A DOGGIE daycare in the old West Perth scout hall will head to the State Administrative Tribunal after being rejected by City of Perth commissioners last week.
Council planners had recommended the pooch palace be approved, but after howls of protest from 14 objectors and a deputation from the strata company of a nearby office block, commissioners Andrew Hammond and Gaye McMath weren’t convinced applicant Marian Gorman could keep her clients’ yapping to acceptable levels.
Ms Gorman had already finished some of the fit outs for Madame Ma’s Doggie Daycare, and was looking at installing sound-dampening panels, double-glazed windows, rubberised floors and a non-doggie buffer room.
She had a plan for barky dogs to get one-on-one time with staff to settle them down, with a final measure of sending relentlessly yappy dogs home if they just couldn’t hush.

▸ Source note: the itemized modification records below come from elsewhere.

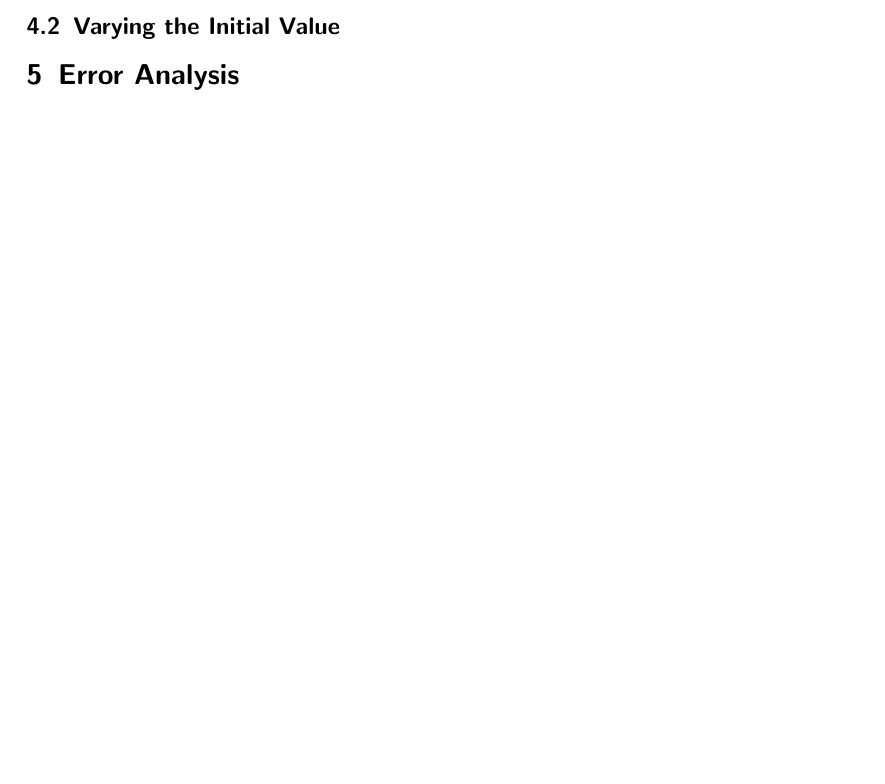
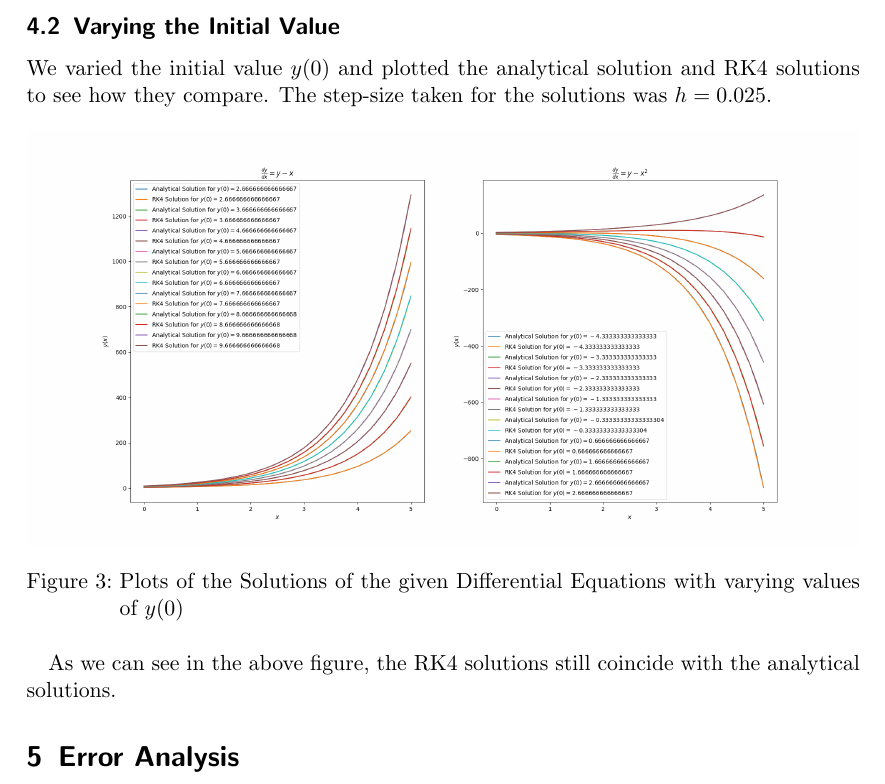
Before and after one commit to TheSillyCoder/ma3105-project, a LaTeX document (report/main.tex): part of page 7 of 8 before the commit and part of page 7 of 9 after it, cut so that both start at the same text, the shorter picture padded with empty space. Compiled offline with pdfLaTeX.

Commit message:
added varied initial values to report

```diff
--- a/report/main.tex
+++ b/report/main.tex
@@ -156,6 +156,17 @@ Looking at the plots, we can compare the methods and conclude the following:
     \item \textbf{RK4 Method:} Delivered solutions nearly indistinguishable from the exact solution. The higher accuracy of $\bigO(h^5)$ made RK4 the most reliable among the three methods for the given ODEs.
 \end{itemize}
 \subsection{Varying the Initial Value}
+We varied the initial value $y(0)$ and plotted the analytical solution and RK4 solutions to see how they compare.
+The step-size taken for the solutions was $h = 0.025$.
+
+\begin{figure}[h]
+    \centering
+    \includegraphics[width=\linewidth]{"varied_initial_vals_RK4.png"}
+    \caption{Plots of the Solutions of the given Differential Equations with varying values of $y(0)$}
+\end{figure}
+
+As we can see in the above figure, the RK4 solutions still coincide with the analytical solutions.
+
 \section{Error Analysis}
 \begin{figure}[h]
     \centering
```
Also changed, not shown: report/main.pdf, report/varied_initial_vals_RK4.png (added).
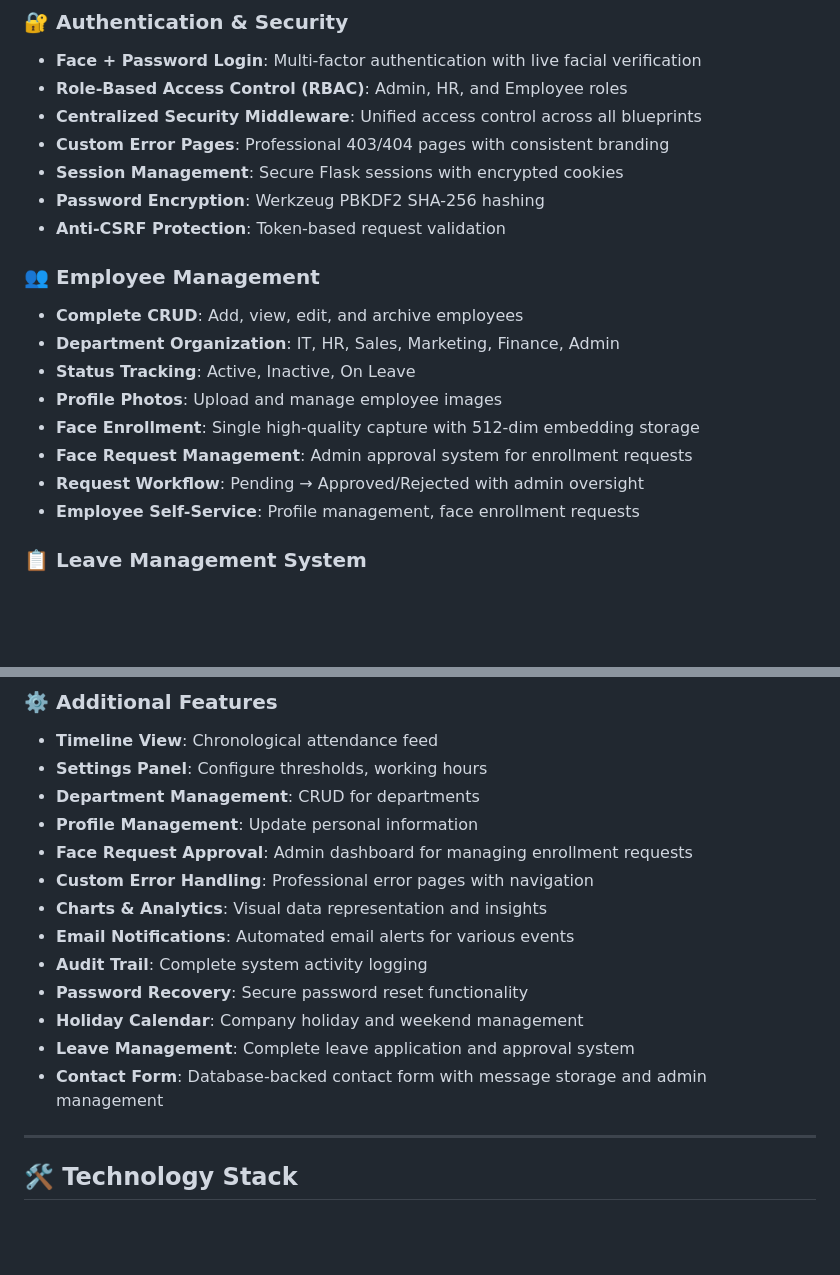
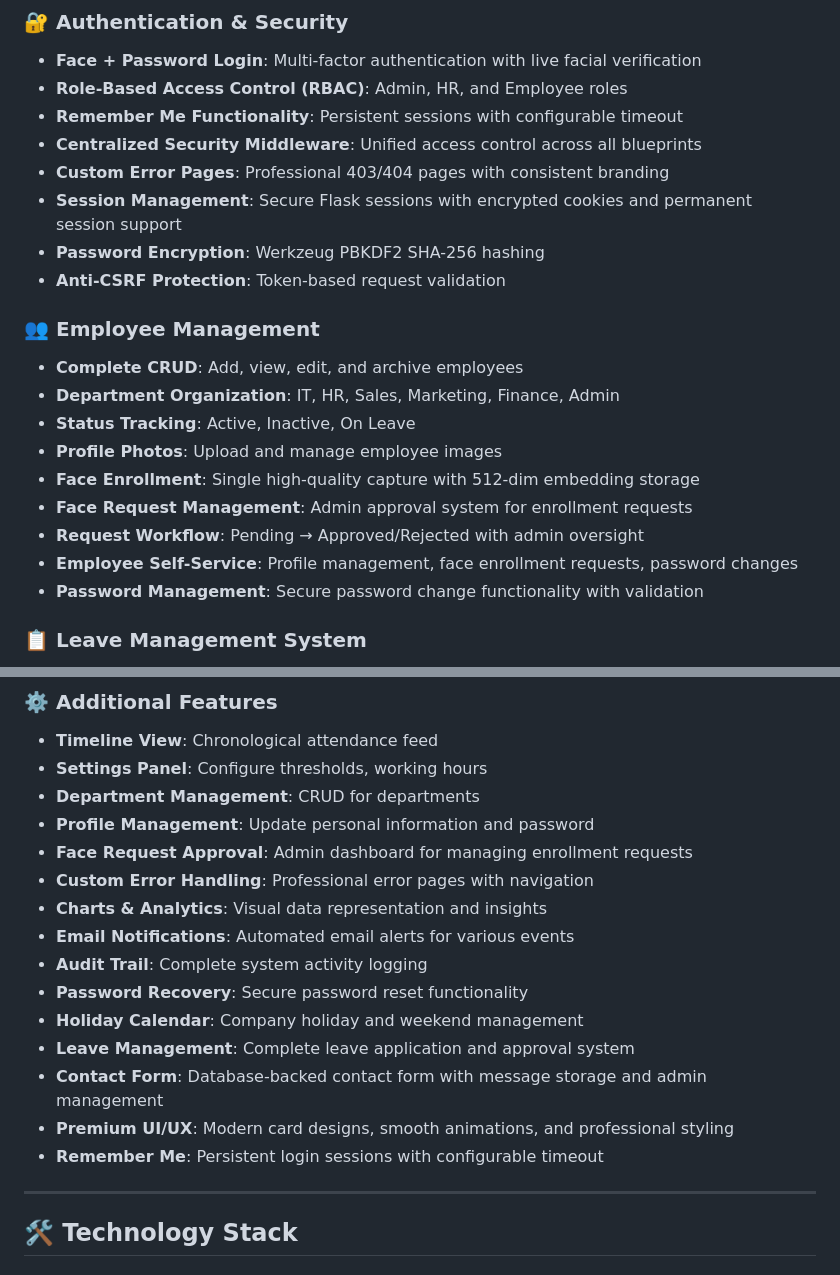
Before and after one commit to Mallikarjun15568/FaceTrack, a Markdown page: README.md, 2 parts joined by grey strips. Drawn GitHub-style; blank space fills up the shorter version.

```diff
--- a/README.md
+++ b/README.md
@@ -93,9 +99,10 @@
 ### 🔐 Authentication & Security
 - **Face + Password Login**: Multi-factor authentication with live facial verification
 - **Role-Based Access Control (RBAC)**: Admin, HR, and Employee roles
+- **Remember Me Functionality**: Persistent sessions with configurable timeout
 - **Centralized Security Middleware**: Unified access control across all blueprints
 - **Custom Error Pages**: Professional 403/404 pages with consistent branding
-- **Session Management**: Secure Flask sessions with encrypted cookies
+- **Session Management**: Secure Flask sessions with encrypted cookies and permanent session support
 - **Password Encryption**: Werkzeug PBKDF2 SHA-256 hashing
 - **Anti-CSRF Protection**: Token-based request validation
 
@@ -107,7 +114,8 @@
 - **Face Enrollment**: Single high-quality capture with 512-dim embedding storage
 - **Face Request Management**: Admin approval system for enrollment requests
 - **Request Workflow**: Pending → Approved/Rejected with admin oversight
-- **Employee Self-Service**: Profile management, face enrollment requests
+- **Employee Self-Service**: Profile management, face enrollment requests, password changes
+- **Password Management**: Secure password change functionality with validation
 
 ### 📋 Leave Management System
 - **Leave Types**: Annual, Sick, Personal, Maternity, Paternity, Emergency, Casual
@@ -175,7 +183,7 @@
 - **Timeline View**: Chronological attendance feed
 - **Settings Panel**: Configure thresholds, working hours
 - **Department Management**: CRUD for departments
-- **Profile Management**: Update personal information
+- **Profile Management**: Update personal information and password
 - **Face Request Approval**: Admin dashboard for managing enrollment requests
 - **Custom Error Handling**: Professional error pages with navigation
 - **Charts & Analytics**: Visual data representation and insights
@@ -185,6 +193,8 @@
 - **Holiday Calendar**: Company holiday and weekend management
 - **Leave Management**: Complete leave application and approval system
 - **Contact Form**: Database-backed contact form with message storage and admin management
+- **Premium UI/UX**: Modern card designs, smooth animations, and professional styling
+- **Remember Me**: Persistent login sessions with configurable timeout
 
 ---
 
```
Also changed, not shown: other parts of README.md (+28 -22 lines).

Ms Gorman, a mining engineer who looks after foster dogs when she’s not on site, says Madame Ma’s isn’t a kennel: “It’s a very high-class establishment targeting pampered pooches,” she said.
Giovanni Monaco chairs the strata company for a neighbouring office block and says apart from potential smells, noises and an eye-watering pink building, suits in the business district didn’t want to be confronted by dogs.
“It is hard to imagine a professional organisation wanting to look out of their window in the morning, during the day, and then in the afternoon when they are meeting with business leaders, only to then see dogs going in and out of that building, a building that is going to be painted a pink colour,” Mr Monaco said.
”It will make it professionally untenable.”
He said it was already difficult to rent out office space and in a worst case scenario the dogs could lead to lower property prices and some businesses being forced into liquidation.
During the item, commissioners took the rare step of suspending standing orders to let the mum of a potential pooch minder speak.
“There’s three people waiting for jobs – three people that don’t have jobs right now that are going to be employed by this business,” Joanne Huggins said.
“One of those people is my daughter – and she hasn’t been employed full time for over two years.
“This is quite emotive for me, because I can see something very good being thrown out because of one person’s opinion about pink and noise.”
by DAVID BELL